> **WHAT YOU HAVE TO DO**: Could you copy the data that follows exactly as written, but drop the pictures?

[Excerpts from a dataset]
────

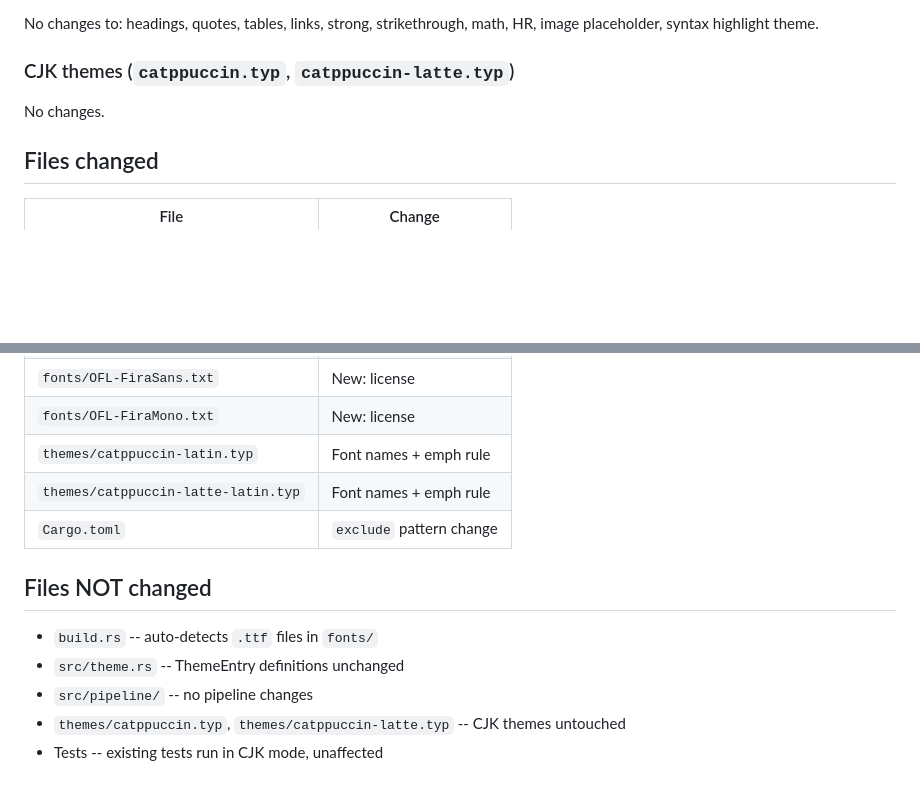
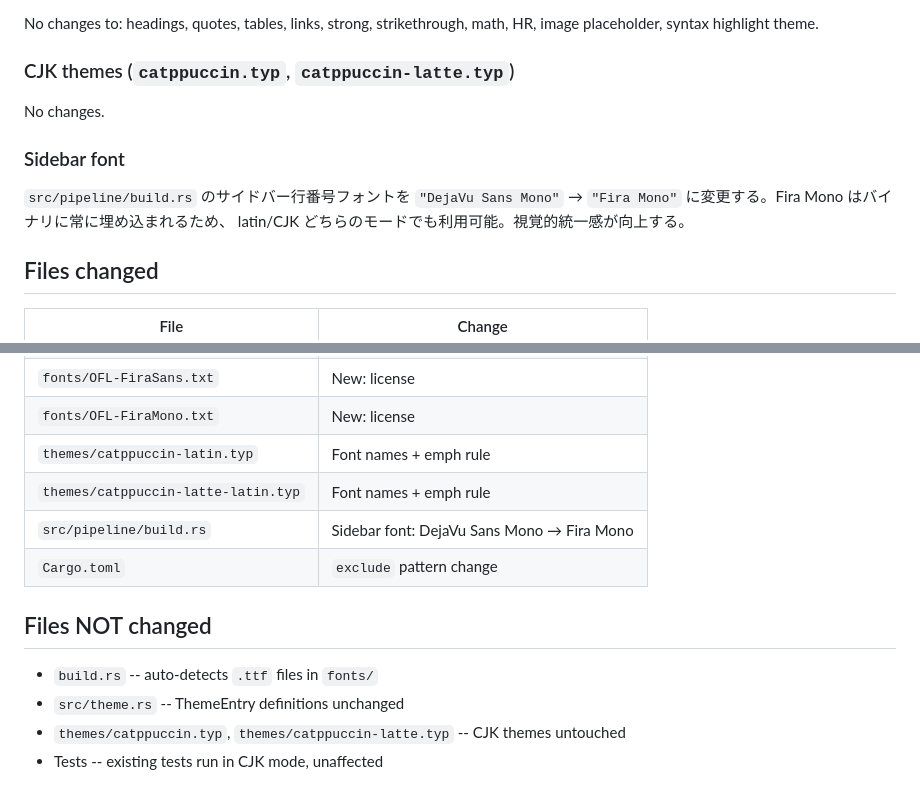
Before and after one commit to saka1/mlux, a Markdown page: docs/2026-03-25-latin-font-design.md, 2 parts joined by grey strips. Rendered like a GitHub page; blank space fills up the shorter version.

Commit message:
docs: add sidebar font change to latin-font spec
Fira Mono is always embedded, so sidebar line numbers
should use it for visual consistency across all modes.

Co-Authored-By: Claude Opus 4.6 (1M context) <noreply@anthropic.com>

```diff
--- a/docs/2026-03-25-latin-font-design.md
+++ b/docs/2026-03-25-latin-font-design.md
@@ -108,6 +108,12 @@ image placeholder, syntax highlight theme.
 
 No changes.
 
+### Sidebar font
+
+`src/pipeline/build.rs` のサイドバー行番号フォントを `"DejaVu Sans Mono"` →
+`"Fira Mono"` に変更する。Fira Mono はバイナリに常に埋め込まれるため、
+latin/CJK どちらのモードでも利用可能。視覚的統一感が向上する。
+
 ## Files changed
 
 | File | Change |
@@ -118,13 +124,13 @@ No changes.
 | `fonts/OFL-FiraMono.txt` | New: license |
 | `themes/catppuccin-latin.typ` | Font names + emph rule |
 | `themes/catppuccin-latte-latin.typ` | Font names + emph rule |
+| `src/pipeline/build.rs` | Sidebar font: DejaVu Sans Mono → Fira Mono |
 | `Cargo.toml` | `exclude` pattern change |
 
 ## Files NOT changed
 
 - `build.rs` -- auto-detects `.ttf` files in `fonts/`
 - `src/theme.rs` -- ThemeEntry definitions unchanged
-- `src/pipeline/` -- no pipeline changes
 - `themes/catppuccin.typ`, `themes/catppuccin-latte.typ` -- CJK themes untouched
 - Tests -- existing tests run in CJK mode, unaffected
 
```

────

> **ANSWER TO THIS PROBLEM**:
Before and after one commit to saka1/mlux, a Markdown page: docs/2026-03-25-latin-font-design.md, 2 parts joined by grey strips. Rendered like a GitHub page; blank space fills up the shorter version.

Commit message:
docs: add sidebar font change to latin-font spec
Fira Mono is always embedded, so sidebar line numbers
should use it for visual consistency across all modes.

Co-Authored-By: Claude Opus 4.6 (1M context) <noreply@anthropic.com>

```diff
--- a/docs/2026-03-25-latin-font-design.md
+++ b/docs/2026-03-25-latin-font-design.md
@@ -108,6 +108,12 @@ image placeholder, syntax highlight theme.
 
 No changes.
 
+### Sidebar font
+
+`src/pipeline/build.rs` のサイドバー行番号フォントを `"DejaVu Sans Mono"` →
+`"Fira Mono"` に変更する。Fira Mono はバイナリに常に埋め込まれるため、
+latin/CJK どちらのモードでも利用可能。視覚的統一感が向上する。
+
 ## Files changed
 
 | File | Change |
@@ -118,13 +124,13 @@ No changes.
 | `fonts/OFL-FiraMono.txt` | New: license |
 | `themes/catppuccin-latin.typ` | Font names + emph rule |
 | `themes/catppuccin-latte-latin.typ` | Font names + emph rule |
+| `src/pipeline/build.rs` | Sidebar font: DejaVu Sans Mono → Fira Mono |
 | `Cargo.toml` | `exclude` pattern change |
 
 ## Files NOT changed
 
 - `build.rs` -- auto-detects `.ttf` files in `fonts/`
 - `src/theme.rs` -- ThemeEntry definitions unchanged
-- `src/pipeline/` -- no pipeline changes
 - `themes/catppuccin.typ`, `themes/catppuccin-latte.typ` -- CJK themes untouched
 - Tests -- existing tests run in CJK mode, unaffected
 
```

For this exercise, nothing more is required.